# GOAL OF THE EXERCISE
Set out exactly every line of the entries below, starting at the line that holds "Motivo, Justificativa, Valor" and stopping after the line that holds "VOLTA[Volta ao solicitante]".

# RECORD EXTRACTS
◇ ◇ ◇ ◇ ◇

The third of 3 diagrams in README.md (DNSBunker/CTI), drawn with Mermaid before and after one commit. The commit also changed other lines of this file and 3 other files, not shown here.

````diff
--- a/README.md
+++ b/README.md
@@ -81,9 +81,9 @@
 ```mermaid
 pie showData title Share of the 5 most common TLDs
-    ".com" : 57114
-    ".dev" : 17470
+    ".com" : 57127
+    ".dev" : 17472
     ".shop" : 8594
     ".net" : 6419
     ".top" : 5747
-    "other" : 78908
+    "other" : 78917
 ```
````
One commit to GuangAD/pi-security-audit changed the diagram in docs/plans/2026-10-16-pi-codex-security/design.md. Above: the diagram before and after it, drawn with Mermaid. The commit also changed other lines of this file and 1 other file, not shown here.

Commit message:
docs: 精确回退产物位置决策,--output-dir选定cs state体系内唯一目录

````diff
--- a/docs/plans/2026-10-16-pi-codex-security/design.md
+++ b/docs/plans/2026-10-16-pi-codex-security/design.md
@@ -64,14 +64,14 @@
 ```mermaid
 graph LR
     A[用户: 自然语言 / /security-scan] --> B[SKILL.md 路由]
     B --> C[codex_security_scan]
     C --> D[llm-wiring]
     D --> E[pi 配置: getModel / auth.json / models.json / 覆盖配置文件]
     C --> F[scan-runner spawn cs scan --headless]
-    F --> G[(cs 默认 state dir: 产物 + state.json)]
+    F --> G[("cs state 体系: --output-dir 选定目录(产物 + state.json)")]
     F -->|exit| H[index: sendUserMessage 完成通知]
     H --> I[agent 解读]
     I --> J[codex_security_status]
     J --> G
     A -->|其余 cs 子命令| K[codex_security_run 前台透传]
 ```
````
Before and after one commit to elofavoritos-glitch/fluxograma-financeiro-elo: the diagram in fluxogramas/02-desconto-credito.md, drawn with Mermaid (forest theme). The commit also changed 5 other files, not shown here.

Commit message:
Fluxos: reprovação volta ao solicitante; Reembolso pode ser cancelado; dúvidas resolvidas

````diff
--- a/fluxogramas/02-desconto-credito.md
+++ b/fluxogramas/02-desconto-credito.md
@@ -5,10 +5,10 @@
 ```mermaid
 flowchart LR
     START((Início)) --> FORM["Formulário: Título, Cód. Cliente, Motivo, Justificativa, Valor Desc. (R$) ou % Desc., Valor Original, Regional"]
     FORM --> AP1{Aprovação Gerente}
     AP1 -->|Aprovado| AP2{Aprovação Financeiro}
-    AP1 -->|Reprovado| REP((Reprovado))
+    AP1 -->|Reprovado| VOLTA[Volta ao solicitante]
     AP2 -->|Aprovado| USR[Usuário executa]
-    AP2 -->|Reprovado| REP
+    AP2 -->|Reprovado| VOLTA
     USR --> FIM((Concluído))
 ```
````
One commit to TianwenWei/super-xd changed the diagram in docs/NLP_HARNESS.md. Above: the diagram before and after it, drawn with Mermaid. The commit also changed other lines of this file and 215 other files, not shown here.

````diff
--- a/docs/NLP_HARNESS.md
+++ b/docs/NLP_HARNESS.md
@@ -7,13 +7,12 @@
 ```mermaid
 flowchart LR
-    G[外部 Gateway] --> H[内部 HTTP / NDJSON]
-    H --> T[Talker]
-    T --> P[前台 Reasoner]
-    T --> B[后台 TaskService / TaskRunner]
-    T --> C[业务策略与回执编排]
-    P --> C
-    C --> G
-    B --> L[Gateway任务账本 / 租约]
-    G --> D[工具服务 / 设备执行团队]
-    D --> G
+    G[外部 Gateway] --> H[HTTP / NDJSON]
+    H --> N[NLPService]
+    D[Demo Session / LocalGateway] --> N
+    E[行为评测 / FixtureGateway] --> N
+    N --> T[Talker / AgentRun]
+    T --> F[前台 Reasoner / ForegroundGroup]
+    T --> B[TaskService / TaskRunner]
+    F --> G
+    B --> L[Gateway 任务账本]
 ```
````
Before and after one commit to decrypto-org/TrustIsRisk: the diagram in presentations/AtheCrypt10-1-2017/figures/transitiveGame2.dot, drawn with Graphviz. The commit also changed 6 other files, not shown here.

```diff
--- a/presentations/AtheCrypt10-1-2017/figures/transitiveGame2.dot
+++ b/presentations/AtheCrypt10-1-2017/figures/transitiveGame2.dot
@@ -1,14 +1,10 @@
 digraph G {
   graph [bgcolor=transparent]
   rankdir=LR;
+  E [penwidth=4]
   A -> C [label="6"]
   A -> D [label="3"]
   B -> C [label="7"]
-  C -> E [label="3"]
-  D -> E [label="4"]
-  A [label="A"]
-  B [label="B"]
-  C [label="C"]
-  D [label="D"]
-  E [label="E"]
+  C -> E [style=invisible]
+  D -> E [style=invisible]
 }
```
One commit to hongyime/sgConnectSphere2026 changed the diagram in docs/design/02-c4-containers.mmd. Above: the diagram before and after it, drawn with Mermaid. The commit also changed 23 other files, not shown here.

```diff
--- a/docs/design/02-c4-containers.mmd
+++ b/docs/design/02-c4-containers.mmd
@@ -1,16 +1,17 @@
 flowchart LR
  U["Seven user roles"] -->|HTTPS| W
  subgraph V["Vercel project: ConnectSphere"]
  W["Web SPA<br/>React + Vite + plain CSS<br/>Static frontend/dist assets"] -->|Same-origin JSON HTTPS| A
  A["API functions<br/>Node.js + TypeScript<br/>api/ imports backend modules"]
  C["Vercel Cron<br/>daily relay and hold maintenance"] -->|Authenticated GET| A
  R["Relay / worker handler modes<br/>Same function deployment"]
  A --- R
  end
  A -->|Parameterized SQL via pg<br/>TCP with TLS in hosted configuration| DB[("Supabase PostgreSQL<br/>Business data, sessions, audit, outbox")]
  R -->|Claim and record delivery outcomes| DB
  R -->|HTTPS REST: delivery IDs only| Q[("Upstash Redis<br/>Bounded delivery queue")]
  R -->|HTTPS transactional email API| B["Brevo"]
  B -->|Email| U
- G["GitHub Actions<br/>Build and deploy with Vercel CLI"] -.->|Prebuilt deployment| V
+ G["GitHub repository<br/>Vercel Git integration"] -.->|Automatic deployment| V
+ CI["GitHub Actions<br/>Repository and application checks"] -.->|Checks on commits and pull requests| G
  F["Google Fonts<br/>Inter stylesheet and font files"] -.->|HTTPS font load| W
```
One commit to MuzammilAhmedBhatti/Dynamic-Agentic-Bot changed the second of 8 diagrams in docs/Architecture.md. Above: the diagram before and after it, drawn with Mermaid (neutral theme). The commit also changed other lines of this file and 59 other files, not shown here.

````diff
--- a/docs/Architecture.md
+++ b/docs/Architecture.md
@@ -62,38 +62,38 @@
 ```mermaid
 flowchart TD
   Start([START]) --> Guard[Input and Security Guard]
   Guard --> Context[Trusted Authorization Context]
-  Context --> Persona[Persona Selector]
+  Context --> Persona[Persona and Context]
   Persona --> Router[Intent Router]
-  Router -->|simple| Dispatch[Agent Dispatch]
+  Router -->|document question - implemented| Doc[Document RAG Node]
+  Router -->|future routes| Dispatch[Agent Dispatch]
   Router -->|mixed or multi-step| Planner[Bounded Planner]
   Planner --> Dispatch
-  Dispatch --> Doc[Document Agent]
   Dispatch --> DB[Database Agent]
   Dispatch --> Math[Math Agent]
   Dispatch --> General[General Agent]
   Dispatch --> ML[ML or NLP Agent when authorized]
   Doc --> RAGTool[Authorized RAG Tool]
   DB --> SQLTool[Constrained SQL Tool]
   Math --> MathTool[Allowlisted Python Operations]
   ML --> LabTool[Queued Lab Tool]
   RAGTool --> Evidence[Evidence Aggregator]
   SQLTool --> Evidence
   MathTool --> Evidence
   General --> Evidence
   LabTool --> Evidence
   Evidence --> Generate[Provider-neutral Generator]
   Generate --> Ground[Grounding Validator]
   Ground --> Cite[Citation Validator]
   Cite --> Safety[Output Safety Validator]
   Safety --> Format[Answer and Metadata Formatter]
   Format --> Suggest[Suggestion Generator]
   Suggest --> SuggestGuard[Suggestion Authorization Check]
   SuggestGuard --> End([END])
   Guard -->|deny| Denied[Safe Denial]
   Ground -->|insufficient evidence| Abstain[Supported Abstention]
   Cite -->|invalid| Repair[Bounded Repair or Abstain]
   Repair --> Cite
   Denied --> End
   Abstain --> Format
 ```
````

◇ ◇ ◇ ◇ ◇

# FINISHED EXERCISE
     START((Início)) --> FORM["Formulário: Título, Cód. Cliente, Motivo, Justificativa, Valor Desc. (R$) ou % Desc., Valor Original, Regional"]
     FORM --> AP1{Aprovação Gerente}
     AP1 -->|Aprovado| AP2{Aprovação Financeiro}
-    AP1 -->|Reprovado| REP((Reprovado))
+    AP1 -->|Reprovado| VOLTA[Volta ao solicitante]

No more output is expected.